# [WHAT YOU HAVE TO DO]
The word "height" appears in some lines of the records below; state how many lines, and nothing else.

# [DATA EXCERPTS]
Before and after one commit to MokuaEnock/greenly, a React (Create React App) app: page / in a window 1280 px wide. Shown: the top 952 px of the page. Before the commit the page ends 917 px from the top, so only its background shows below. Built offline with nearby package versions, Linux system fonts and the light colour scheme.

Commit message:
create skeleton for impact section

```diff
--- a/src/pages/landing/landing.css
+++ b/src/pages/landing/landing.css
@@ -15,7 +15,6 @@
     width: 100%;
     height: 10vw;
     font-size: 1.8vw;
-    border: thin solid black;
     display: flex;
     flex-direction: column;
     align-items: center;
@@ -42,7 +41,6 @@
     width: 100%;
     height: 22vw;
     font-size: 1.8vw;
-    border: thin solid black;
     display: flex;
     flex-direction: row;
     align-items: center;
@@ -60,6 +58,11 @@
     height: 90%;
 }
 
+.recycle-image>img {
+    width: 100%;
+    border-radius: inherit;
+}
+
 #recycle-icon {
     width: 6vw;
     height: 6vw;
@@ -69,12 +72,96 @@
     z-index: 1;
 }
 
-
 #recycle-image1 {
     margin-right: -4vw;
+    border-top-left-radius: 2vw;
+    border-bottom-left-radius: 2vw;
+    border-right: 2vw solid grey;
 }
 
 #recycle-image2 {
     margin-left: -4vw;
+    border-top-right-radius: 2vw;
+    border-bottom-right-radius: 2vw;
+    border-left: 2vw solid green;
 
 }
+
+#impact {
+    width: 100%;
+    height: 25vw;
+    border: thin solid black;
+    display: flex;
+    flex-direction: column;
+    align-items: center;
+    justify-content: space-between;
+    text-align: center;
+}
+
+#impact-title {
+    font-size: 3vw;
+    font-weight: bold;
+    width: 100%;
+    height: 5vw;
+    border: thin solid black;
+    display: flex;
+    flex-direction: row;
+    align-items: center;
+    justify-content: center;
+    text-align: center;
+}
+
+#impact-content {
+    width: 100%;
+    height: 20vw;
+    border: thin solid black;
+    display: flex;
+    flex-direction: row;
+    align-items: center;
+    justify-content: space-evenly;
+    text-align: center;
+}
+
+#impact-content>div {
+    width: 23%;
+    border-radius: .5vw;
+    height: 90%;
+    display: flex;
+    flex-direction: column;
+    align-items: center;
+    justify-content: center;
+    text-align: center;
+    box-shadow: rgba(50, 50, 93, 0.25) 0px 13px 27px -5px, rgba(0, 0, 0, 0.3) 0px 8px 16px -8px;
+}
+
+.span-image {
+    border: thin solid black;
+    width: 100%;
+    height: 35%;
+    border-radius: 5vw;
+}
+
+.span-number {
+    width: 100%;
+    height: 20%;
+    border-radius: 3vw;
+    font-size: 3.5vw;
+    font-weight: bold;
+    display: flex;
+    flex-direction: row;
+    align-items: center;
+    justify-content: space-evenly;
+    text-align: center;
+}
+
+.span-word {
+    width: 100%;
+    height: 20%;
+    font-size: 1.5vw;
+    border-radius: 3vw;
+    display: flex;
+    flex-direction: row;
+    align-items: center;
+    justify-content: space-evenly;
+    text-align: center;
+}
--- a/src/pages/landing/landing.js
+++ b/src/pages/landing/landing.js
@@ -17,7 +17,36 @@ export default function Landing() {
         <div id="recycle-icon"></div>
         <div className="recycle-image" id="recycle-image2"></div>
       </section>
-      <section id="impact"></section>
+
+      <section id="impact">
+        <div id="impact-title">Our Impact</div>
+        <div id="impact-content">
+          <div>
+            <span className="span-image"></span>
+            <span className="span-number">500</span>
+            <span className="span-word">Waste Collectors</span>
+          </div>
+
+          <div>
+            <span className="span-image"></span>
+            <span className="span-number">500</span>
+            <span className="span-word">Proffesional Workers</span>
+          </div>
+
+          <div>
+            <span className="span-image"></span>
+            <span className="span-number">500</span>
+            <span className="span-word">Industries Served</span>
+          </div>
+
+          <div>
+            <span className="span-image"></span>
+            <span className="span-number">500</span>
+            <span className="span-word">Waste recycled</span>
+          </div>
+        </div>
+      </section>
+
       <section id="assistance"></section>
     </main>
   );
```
---
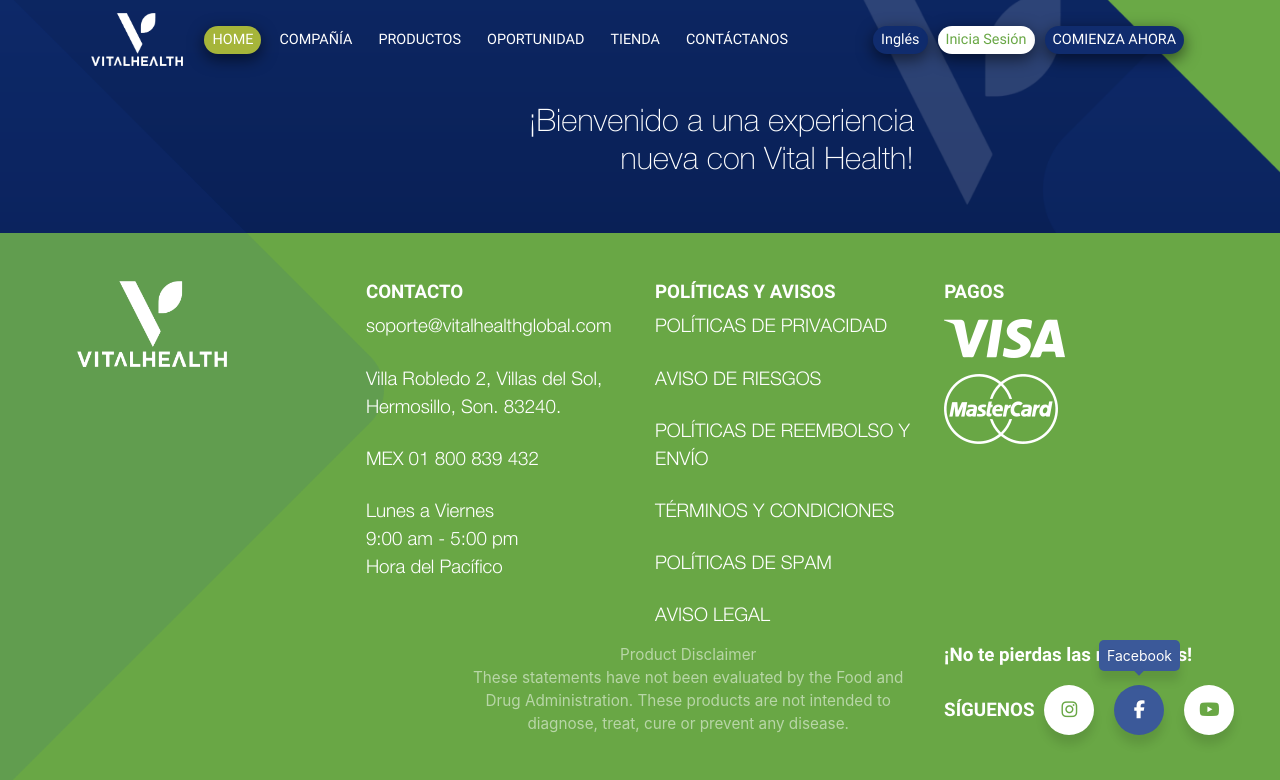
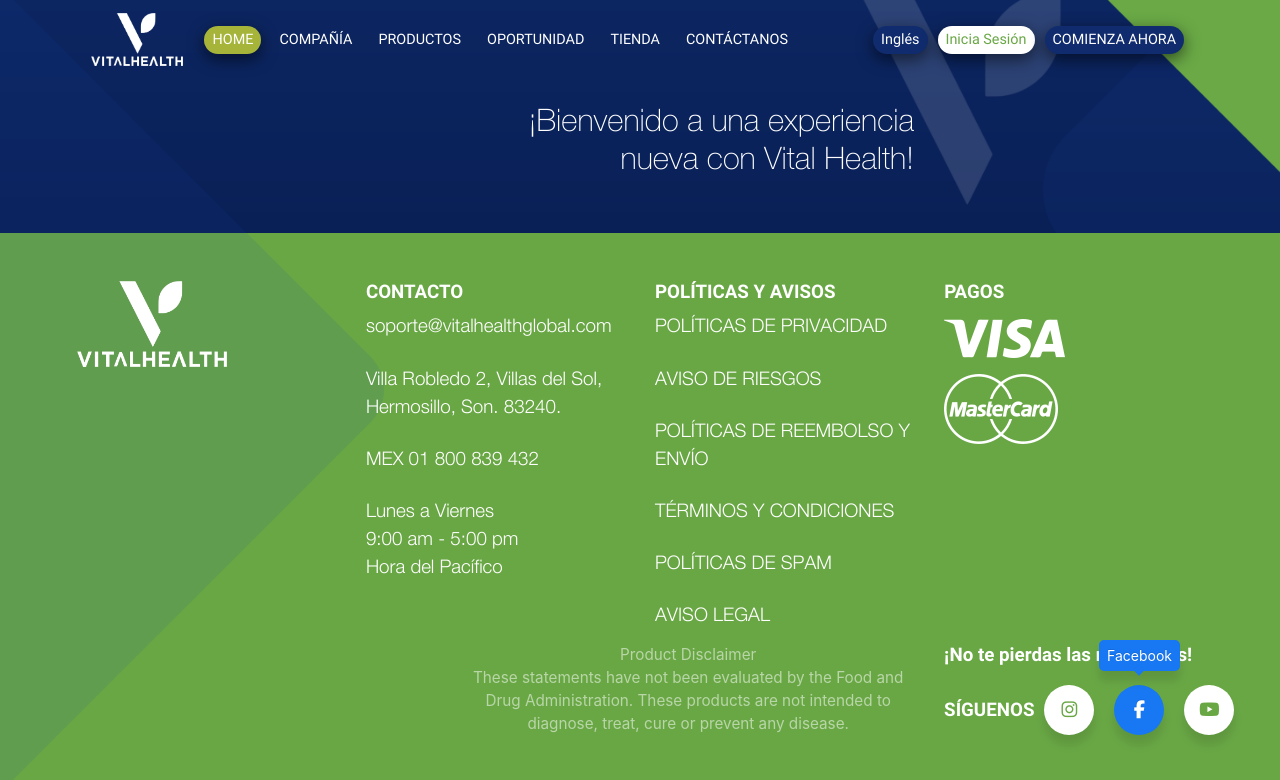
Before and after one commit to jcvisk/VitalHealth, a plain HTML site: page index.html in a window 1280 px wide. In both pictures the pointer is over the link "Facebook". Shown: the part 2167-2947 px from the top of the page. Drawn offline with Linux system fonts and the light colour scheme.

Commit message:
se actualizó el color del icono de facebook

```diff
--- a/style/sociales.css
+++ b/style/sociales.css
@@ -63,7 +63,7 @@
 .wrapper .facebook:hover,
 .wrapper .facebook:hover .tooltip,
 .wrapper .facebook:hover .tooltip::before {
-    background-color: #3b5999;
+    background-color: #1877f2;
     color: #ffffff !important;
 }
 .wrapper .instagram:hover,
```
---
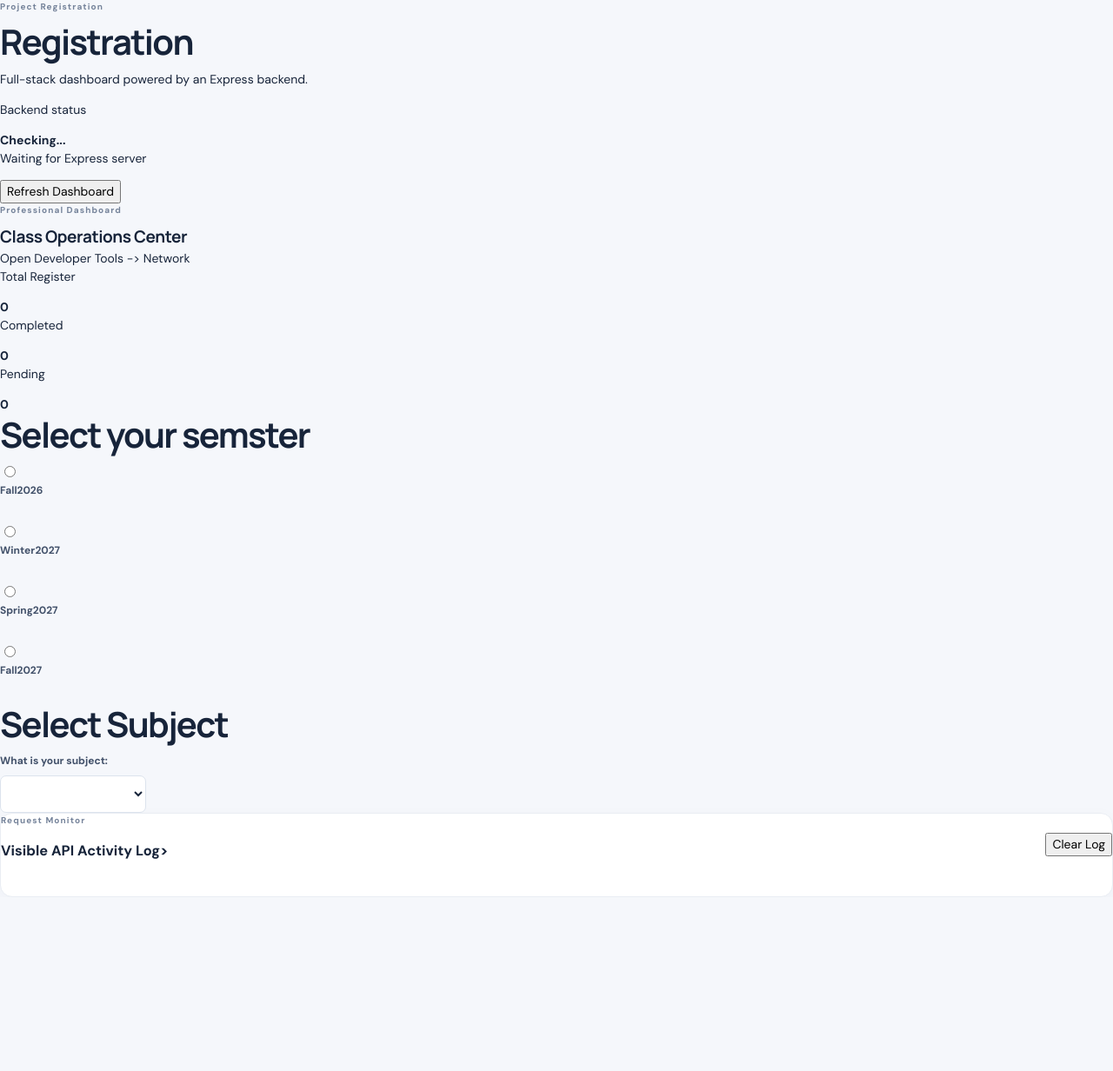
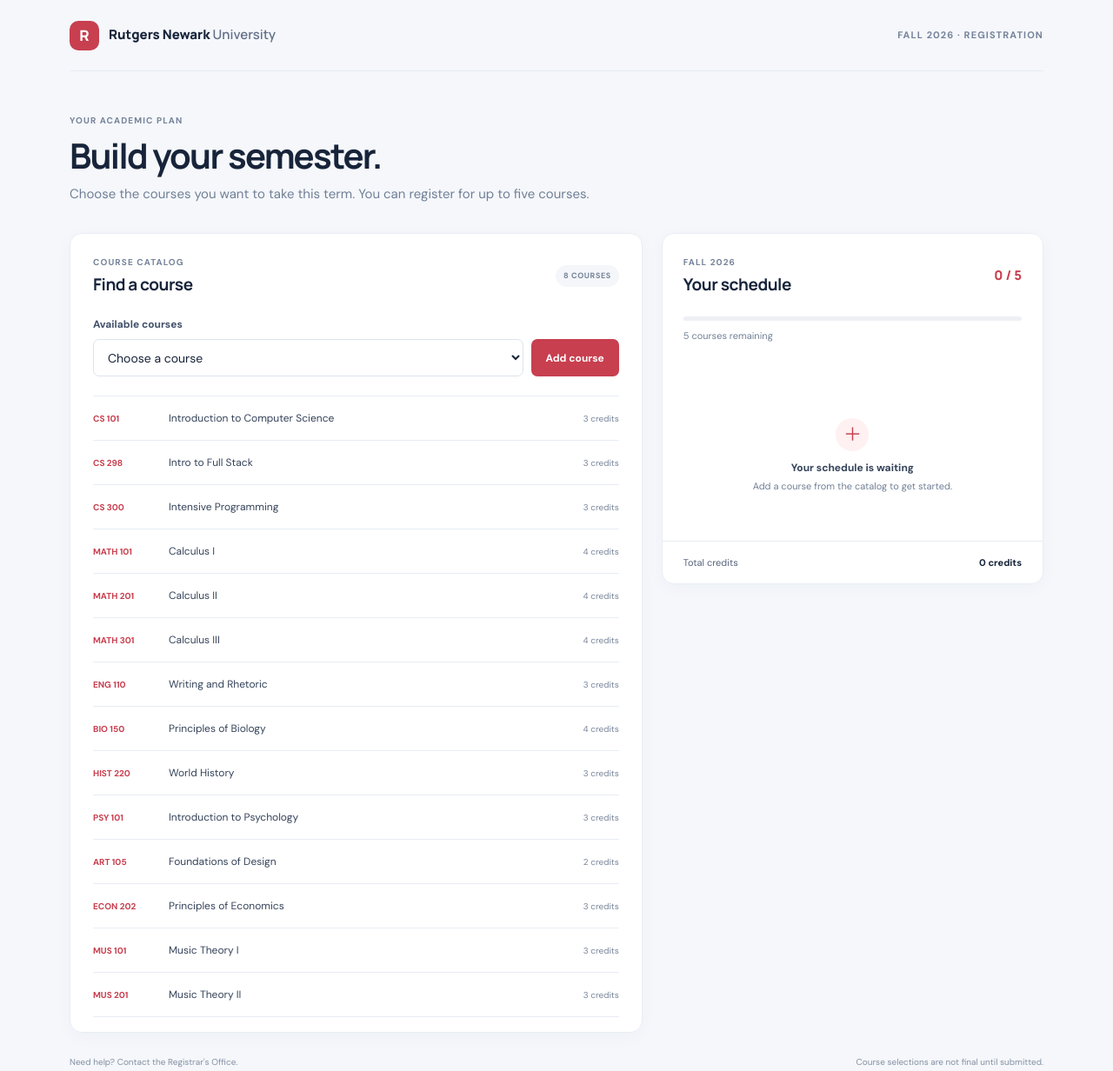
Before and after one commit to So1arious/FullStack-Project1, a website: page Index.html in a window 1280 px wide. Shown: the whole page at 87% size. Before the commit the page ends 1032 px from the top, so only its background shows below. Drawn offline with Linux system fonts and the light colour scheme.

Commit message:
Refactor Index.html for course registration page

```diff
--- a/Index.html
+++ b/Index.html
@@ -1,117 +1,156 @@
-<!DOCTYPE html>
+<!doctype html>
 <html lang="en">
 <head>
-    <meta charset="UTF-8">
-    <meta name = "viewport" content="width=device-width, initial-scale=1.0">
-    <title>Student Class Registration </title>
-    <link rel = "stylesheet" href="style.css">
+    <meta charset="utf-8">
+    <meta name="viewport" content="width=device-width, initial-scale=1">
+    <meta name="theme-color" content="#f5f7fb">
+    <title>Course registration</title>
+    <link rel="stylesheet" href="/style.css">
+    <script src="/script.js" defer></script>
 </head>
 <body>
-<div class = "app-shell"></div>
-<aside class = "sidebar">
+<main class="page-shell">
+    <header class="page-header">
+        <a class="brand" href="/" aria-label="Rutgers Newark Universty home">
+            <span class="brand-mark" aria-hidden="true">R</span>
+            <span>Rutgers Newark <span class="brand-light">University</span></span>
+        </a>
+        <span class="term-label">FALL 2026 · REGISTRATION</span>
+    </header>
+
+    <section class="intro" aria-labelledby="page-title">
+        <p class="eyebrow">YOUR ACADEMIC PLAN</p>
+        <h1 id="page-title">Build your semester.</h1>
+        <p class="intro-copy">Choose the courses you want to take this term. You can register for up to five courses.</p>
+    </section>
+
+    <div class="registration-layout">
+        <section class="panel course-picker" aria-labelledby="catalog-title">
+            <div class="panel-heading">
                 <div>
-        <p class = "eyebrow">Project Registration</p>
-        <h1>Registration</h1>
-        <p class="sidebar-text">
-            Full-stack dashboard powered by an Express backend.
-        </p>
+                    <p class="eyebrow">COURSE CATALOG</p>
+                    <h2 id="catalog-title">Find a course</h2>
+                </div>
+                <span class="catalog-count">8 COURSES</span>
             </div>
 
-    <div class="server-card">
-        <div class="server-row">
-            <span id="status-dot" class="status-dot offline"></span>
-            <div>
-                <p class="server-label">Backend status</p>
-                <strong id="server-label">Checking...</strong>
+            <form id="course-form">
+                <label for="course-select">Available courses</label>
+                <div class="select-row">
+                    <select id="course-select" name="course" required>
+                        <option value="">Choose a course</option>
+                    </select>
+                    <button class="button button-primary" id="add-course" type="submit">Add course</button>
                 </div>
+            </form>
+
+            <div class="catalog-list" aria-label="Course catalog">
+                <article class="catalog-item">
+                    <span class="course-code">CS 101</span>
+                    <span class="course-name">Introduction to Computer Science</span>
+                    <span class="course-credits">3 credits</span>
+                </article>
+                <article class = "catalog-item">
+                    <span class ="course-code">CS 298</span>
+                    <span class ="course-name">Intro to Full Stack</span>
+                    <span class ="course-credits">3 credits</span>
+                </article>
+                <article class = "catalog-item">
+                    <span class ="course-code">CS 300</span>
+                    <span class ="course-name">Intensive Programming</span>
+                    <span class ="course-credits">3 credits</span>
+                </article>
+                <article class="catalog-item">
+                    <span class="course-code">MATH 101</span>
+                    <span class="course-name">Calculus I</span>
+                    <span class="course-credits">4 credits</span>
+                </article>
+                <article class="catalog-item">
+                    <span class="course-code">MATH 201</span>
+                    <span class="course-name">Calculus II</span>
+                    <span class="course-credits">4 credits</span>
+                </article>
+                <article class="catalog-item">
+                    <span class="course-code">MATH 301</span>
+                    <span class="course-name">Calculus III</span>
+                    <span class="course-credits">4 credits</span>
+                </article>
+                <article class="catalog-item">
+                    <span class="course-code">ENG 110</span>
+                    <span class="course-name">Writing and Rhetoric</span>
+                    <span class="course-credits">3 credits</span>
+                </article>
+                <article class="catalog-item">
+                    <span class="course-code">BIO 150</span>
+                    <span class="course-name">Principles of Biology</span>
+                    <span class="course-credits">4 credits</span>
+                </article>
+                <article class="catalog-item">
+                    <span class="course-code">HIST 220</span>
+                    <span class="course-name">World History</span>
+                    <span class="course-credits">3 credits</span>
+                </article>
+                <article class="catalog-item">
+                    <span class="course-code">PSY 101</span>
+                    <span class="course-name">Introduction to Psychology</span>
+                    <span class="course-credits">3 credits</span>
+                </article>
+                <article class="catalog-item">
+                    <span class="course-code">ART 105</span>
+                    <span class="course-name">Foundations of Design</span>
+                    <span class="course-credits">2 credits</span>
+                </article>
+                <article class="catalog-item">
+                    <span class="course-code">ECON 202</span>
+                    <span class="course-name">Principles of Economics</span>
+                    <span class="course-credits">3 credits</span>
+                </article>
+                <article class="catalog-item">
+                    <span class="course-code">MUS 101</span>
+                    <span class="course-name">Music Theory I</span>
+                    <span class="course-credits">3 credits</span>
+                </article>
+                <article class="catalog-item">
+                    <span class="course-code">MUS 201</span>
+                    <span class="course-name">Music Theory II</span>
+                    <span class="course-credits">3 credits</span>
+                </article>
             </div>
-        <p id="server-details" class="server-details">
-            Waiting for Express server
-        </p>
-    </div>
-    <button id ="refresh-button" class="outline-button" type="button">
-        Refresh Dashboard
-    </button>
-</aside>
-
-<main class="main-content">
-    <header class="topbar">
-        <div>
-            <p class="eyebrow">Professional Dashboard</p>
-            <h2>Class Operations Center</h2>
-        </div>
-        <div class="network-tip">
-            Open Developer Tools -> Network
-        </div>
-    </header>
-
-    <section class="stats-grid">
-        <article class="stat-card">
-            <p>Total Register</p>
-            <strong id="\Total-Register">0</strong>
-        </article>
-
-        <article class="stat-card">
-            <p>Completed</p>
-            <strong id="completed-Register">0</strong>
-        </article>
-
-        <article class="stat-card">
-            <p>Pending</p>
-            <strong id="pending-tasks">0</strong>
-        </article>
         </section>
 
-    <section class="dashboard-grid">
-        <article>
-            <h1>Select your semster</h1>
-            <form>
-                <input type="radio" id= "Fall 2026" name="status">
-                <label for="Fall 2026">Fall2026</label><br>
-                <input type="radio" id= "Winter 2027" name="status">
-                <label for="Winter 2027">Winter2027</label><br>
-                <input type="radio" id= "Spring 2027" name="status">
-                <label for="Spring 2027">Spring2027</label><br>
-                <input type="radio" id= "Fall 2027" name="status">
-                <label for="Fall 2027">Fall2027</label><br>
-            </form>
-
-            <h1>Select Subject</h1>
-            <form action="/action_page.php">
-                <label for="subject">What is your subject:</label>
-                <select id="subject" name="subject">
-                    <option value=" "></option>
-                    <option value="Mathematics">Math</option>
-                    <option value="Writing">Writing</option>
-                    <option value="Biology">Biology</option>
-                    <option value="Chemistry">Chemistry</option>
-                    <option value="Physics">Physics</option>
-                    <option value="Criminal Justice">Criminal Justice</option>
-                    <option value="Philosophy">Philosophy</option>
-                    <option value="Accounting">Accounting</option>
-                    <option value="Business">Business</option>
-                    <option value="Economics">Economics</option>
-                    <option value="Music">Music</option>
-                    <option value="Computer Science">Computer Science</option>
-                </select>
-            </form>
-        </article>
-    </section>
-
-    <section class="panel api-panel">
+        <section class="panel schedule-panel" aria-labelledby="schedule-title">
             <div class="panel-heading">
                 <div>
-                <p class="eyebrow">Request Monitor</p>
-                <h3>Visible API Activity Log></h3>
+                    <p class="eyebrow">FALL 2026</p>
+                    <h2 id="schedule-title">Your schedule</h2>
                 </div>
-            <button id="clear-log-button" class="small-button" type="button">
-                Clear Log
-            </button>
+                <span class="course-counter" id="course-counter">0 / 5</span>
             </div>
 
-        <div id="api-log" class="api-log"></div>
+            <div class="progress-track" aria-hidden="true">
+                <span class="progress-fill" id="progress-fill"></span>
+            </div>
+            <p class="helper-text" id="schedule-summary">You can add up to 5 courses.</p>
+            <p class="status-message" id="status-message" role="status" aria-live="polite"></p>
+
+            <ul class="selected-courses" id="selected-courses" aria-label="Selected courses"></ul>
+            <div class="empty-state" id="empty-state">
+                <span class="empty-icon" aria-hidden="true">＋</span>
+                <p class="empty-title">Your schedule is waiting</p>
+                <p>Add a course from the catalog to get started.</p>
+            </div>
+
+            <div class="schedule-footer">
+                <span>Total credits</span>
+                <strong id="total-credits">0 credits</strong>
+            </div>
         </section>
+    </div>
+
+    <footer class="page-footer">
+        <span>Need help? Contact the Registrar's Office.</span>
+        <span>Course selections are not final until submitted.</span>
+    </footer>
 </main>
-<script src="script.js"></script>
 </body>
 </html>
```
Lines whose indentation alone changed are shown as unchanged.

# [OUTPUT FOR THIS TASK]
11